If ever there was a salient argument for playing senior club championship hurling in this county during July and August, it was made on Sunday in a rain-drenched Kenny Park.
By taking an annual sabbatical from championship, for what should in theory be two of the best months of the calendar year weather wise, the hurling board always runs the risk of having a wash-out such as that experienced last weekend.
That “time-out” from championship hurling needs to stop.
In his programme notes on Sunday, county hurling chairman Joe Byrne said the review group looking at hurling in the county is finalising its report.
He also went on to say that the board could “assure the Galway hurling public that we will act on the recommendations and it will improve many aspects of the way we conduct our business”.
Hopefully one of those recommendations will be to cull that lengthy break during the summer. It is not as if the experience has improved the county’s status on the inter-county stage.
Anyway, back to last Sunday’s exceedingly soggy experience.

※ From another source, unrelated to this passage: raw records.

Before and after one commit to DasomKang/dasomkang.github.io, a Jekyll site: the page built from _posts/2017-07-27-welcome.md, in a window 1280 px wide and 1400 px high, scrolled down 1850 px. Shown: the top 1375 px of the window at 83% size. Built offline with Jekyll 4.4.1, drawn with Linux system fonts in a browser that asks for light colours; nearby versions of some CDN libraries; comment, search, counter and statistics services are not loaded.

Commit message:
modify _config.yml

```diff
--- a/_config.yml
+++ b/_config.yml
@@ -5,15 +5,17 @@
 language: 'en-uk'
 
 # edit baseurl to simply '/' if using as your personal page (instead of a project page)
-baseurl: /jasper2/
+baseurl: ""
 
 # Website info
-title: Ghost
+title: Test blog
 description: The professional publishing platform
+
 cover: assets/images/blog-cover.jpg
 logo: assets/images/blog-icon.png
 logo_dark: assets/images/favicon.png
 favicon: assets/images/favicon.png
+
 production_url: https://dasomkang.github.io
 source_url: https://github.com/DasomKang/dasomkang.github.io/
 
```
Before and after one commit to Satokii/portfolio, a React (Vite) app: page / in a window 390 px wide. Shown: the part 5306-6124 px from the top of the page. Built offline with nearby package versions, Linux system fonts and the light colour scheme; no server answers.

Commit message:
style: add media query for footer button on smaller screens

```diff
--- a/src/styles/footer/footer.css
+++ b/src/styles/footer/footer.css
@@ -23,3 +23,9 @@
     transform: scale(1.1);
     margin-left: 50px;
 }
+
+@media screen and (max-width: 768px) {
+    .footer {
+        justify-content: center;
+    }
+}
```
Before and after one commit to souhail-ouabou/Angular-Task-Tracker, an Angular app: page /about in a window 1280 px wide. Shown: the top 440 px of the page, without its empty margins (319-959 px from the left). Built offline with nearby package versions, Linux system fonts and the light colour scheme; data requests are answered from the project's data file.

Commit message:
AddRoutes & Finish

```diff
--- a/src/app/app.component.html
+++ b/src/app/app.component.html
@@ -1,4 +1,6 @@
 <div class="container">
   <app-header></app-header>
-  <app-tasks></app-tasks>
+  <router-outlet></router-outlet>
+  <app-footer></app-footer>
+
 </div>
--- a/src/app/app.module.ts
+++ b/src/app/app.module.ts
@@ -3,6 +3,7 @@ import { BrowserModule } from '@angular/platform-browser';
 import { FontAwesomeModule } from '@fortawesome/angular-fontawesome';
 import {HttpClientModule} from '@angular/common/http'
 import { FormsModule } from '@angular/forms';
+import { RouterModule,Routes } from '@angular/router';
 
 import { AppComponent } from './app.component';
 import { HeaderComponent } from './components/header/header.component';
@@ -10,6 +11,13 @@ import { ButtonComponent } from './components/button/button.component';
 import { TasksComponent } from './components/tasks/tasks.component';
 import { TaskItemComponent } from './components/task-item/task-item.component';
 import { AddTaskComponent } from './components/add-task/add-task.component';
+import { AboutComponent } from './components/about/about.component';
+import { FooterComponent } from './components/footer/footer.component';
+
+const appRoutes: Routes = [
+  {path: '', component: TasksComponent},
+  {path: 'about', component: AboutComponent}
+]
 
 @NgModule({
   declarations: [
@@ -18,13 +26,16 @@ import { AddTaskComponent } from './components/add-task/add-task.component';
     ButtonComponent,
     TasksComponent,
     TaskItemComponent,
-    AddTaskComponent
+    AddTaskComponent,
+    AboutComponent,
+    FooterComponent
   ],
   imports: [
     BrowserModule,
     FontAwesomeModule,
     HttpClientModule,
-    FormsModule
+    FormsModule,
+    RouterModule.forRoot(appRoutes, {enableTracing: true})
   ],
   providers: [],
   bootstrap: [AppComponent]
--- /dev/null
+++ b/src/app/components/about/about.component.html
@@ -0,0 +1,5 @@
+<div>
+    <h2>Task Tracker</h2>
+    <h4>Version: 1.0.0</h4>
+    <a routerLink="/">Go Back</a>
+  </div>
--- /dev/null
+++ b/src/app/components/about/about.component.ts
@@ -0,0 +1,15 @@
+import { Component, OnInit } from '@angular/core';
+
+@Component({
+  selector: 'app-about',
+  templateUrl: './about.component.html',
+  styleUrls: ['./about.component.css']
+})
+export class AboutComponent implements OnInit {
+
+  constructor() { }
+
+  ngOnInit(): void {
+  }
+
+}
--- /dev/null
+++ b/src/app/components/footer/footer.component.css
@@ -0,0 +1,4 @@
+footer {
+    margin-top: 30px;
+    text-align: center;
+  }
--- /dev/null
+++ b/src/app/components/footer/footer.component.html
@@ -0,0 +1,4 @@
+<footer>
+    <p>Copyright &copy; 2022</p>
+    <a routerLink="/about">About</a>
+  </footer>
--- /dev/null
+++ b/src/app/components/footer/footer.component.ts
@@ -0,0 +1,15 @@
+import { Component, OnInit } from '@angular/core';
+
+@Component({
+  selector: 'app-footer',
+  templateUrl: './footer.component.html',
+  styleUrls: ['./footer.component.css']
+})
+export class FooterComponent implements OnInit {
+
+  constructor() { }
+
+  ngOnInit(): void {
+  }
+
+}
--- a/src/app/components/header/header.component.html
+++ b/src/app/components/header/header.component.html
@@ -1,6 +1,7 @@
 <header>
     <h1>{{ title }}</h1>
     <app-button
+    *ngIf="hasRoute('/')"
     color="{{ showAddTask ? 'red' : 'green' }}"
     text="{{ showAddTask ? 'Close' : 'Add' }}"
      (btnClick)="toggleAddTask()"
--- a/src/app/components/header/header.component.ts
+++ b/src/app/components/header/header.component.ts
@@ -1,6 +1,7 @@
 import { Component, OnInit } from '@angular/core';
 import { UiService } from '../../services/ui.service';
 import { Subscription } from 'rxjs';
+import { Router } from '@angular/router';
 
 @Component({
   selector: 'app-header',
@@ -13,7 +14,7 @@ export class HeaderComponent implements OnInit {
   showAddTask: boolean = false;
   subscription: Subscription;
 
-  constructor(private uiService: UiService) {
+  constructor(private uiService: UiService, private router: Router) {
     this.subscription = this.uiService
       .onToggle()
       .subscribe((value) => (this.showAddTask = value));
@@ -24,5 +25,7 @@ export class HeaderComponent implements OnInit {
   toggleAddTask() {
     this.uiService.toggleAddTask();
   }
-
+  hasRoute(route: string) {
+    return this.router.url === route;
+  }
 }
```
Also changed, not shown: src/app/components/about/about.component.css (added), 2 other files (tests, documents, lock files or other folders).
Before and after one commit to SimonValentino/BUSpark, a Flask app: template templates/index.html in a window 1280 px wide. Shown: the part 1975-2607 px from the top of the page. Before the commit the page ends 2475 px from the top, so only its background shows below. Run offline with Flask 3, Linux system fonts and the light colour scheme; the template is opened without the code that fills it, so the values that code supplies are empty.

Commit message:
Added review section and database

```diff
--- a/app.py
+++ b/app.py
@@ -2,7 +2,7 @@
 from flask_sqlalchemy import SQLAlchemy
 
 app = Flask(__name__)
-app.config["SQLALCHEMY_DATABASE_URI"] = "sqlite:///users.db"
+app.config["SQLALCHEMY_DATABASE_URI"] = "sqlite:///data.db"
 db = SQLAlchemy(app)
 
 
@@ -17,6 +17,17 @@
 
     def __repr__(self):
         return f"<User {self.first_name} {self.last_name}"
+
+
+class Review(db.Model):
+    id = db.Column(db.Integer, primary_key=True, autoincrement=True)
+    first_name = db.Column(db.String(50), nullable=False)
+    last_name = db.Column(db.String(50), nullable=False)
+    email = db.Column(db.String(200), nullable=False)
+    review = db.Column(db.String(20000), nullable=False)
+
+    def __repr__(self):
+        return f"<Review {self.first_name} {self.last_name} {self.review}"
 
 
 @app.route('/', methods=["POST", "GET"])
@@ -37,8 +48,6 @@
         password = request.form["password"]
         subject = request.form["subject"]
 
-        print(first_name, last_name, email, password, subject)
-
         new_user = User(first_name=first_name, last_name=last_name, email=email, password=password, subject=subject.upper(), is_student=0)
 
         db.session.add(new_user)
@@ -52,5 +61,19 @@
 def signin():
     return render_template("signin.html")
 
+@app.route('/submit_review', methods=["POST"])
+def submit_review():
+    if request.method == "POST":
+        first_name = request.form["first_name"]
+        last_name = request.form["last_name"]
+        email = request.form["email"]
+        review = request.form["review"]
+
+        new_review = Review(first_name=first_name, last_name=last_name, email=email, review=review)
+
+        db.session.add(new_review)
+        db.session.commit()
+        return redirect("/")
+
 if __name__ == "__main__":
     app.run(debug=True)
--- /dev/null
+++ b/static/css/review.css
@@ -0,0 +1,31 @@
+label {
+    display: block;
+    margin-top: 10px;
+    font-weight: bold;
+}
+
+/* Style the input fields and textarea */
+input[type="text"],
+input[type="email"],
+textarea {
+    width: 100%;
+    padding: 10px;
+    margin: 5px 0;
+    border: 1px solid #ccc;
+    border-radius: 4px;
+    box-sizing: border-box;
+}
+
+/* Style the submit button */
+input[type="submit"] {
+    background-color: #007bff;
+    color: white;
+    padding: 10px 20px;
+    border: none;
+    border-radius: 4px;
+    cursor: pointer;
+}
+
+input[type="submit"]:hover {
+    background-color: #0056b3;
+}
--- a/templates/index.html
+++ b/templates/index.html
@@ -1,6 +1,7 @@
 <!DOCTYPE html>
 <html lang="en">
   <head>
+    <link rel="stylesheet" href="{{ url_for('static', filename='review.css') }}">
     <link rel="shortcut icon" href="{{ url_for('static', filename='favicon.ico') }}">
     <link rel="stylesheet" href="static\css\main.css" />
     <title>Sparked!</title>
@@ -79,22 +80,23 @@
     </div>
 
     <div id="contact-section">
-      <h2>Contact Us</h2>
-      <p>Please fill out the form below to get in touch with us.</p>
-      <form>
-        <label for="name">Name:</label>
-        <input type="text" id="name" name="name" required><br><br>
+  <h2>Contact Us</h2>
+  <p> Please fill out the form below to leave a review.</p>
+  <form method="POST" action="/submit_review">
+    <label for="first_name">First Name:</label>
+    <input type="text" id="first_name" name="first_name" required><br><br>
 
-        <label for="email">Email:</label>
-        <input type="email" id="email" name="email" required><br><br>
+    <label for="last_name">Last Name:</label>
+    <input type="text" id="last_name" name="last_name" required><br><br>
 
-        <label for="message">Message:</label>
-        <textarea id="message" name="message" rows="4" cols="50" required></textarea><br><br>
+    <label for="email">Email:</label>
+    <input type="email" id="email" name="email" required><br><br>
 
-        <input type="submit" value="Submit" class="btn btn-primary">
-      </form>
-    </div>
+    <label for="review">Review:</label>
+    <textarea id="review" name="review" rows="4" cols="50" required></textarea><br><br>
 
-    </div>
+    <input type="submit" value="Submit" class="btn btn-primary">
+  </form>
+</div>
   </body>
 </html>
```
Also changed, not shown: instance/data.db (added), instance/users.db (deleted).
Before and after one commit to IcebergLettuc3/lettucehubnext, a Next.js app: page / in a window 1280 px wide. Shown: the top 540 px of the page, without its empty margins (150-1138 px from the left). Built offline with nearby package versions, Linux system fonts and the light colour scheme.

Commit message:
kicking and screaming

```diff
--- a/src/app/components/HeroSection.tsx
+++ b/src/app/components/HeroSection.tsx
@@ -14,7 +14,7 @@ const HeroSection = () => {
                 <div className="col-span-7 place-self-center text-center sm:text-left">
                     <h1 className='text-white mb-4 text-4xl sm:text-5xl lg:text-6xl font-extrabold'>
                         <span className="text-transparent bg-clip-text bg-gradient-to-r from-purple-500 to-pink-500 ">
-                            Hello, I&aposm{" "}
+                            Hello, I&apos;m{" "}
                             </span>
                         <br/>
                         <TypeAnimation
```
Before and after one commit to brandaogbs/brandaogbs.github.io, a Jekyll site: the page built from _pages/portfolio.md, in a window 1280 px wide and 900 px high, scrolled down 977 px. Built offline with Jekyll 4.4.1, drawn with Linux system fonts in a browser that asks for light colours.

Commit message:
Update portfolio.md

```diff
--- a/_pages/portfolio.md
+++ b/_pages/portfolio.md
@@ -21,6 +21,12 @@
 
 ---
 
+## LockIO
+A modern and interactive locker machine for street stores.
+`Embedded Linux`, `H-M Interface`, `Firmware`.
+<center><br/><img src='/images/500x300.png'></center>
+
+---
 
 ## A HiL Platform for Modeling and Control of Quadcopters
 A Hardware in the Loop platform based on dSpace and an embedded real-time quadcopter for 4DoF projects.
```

A group of us stood near the stand in Athenry which was full to capacity long before the first throw-in by wise old owls who knew what was to come. Despite waterproof leggings, and some falsely advertised rain-proof jackets, we all got saturated.
The first to rightly break for the hills just after the second game started outlined his rational. “When the rain gets through your two jackets, through your jumper, through your shirt and hits skin. It is time to bail out.”
Gort had by then qualified on a score-line of 1-11 to 0-10 for their first county final since 2008, when they succumbed by 1-18 to 2-7 to an all-conquering Portumna outfit.
Quinn’s free-taking vital
In such monsoon conditions, free taking was always going to be crucial, and in that regard, Mattie Murphy was well served by the dependable Gerry Quinn who notched 0-7 (6fs ) from wing-forward.
The killing stroke to the St Thomas challenge was supplied by Richie Cummins who got in on the end of an Aidan Harte delivery to rifle past the helpless James Barrett with two minutes of normal time remaining.
Cummins had been lively all through the contest at corner forward and his pace caused considerable trouble for Justin Kelly.
A key score for the Gort men had arrived just before half-time when impressive centre-back Brian Regan scored a tremendous point from distance. They had been out-hurled by St Thomas in many departments in that first half, yet they found themselves one point in front, 0-7 to 0-6.
Corner back Andy Coen also raised an important white flag in the second half from a long distance free to edge his side in front at a critical stage.
Despite the best efforts of impressive wing-back Darragh Burke, who hit four points - three from placed balls - Bernard Burke and Conor Cooney, who scored five points between them, the Gort defence held firm in the second half and excelled in the last quarter and in the nine minutes of injury time that was added on by referee Christy Browne.
St Thomas tried might and main in the dying minutes to breach the resolute Gort defence for the goal that would give them another day out. It was not to be and, when Gort veteran Ollie Fahy drove over a fine point from a ground stroke, there was no fairytale ending for the youthful lads from Peterswell and Kilchreest and their management team of John Burke, Jimmy Kelly and Justin Flannery.
They have enjoyed a productive season reaching their first semi-final since 1989, but it is over now.
Gort will believe they are on the cusp of something special. They are now only 60 minutes away from annexing the Tom Callanan Cup for the first time since 1983.
Gort: Peter Cummins, Andy Coen 0-1 (1f ) , Mark McMahon, Michael Cummins, Greg Lally, Brian Regan 0-1, Jason Grealish, Sean Forde, Sylvie Óg Linnane, Gerry Quinn 0-7 (6fs ), Aiden Harte, Paul Killilea, Richie Cummins 1-0, Ollie Fahy 0-1, Ger O’Donoghue 0-1. Subs: K Killilea for Forde (43 ), M Nestor for O’Donoghue (45 ), A Mullins for Quinn (59 ), T Linnane for M Cummins (65 ).